Theoretical, mathematical or computational physics

History
In 2008 Council established the John William Strutt, Lord Rayleigh Medal and Prize.

The physicist behind the medal
Lord Rayleigh was an English physicist who made fundamental discoveries in acoustics and optics – in particular, what is now known as Rayleigh scattering – the elastic scattering of light by particles smaller than its wavelength, which is the reason the sky appears blue – and Rayleigh waves, which are acoustics waves travelling along the surface of a solid.

He also discovered argon, for which he was awarded the Nobel Prize in Physics in 1904. Rayleigh was elected as a fellow of the Royal Society in 1873 and served as its president from 1905–08, and was a winner of its Copley Medal, Royal Medal and Rumford Medal.

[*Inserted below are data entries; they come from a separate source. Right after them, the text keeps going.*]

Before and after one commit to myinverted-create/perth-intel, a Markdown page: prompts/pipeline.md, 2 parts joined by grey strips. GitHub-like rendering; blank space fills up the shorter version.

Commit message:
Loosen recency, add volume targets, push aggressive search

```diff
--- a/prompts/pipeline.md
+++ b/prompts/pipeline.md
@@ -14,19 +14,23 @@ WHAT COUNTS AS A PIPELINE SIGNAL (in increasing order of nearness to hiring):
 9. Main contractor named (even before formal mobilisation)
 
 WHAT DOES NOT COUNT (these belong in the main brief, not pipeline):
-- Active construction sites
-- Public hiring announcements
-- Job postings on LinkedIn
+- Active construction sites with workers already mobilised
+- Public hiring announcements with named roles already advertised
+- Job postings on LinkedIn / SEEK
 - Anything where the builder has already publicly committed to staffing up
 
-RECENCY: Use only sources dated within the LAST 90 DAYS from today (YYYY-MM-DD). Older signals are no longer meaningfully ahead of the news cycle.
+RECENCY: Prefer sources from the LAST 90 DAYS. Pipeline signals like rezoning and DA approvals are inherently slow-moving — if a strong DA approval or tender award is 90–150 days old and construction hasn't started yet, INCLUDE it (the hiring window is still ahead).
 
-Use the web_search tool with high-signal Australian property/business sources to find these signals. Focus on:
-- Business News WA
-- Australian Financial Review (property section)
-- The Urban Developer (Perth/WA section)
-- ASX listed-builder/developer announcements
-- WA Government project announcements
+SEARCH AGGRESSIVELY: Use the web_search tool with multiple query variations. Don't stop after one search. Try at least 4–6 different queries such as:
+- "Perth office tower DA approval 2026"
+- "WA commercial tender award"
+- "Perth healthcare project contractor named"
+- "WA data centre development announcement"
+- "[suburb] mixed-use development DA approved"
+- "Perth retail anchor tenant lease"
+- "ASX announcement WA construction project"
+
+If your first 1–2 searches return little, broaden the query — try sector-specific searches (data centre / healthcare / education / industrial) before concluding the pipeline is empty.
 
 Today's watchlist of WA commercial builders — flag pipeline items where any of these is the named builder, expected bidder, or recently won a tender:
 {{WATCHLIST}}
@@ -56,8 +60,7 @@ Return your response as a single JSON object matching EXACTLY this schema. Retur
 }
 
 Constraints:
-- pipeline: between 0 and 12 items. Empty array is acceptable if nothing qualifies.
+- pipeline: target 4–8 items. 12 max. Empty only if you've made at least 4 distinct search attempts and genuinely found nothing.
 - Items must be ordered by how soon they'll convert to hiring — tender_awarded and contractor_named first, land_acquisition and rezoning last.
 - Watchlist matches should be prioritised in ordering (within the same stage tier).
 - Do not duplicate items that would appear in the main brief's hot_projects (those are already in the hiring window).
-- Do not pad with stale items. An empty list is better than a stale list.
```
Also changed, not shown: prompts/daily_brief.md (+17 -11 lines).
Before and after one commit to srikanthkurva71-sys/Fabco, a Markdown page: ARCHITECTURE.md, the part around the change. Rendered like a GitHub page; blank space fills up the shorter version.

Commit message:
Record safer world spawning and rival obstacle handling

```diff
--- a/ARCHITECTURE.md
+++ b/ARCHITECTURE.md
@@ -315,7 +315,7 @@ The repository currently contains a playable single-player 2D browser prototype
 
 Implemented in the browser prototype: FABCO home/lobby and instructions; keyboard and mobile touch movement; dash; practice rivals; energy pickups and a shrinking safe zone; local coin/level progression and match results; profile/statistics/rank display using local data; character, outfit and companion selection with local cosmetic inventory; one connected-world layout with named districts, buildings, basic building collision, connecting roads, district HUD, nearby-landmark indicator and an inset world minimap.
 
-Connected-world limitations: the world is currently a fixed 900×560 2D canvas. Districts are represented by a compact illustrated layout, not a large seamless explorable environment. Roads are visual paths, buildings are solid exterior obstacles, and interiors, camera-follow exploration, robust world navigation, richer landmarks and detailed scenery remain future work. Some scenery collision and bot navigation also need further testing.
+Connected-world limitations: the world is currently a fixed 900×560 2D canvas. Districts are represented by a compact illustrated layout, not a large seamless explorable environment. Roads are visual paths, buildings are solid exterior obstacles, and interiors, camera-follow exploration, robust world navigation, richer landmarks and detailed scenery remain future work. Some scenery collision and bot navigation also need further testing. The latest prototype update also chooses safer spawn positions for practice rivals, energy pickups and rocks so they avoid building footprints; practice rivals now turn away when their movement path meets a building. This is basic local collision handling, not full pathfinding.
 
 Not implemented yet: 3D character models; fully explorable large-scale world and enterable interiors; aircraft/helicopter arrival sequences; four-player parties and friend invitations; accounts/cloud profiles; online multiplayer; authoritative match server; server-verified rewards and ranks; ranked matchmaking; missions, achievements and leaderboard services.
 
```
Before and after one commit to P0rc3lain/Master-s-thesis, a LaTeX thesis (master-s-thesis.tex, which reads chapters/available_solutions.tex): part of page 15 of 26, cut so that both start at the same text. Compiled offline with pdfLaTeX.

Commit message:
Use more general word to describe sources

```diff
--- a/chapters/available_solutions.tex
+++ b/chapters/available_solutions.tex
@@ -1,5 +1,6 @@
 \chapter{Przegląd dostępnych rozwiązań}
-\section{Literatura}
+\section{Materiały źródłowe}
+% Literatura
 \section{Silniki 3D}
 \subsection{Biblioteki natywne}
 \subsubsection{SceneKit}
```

Terms
The award shall be made for distinguished contributions to theoretical, (including mathematical and computational) physics. The medal will be silver and will be accompanied by a prize of £1,000 and a certificate.

Medallists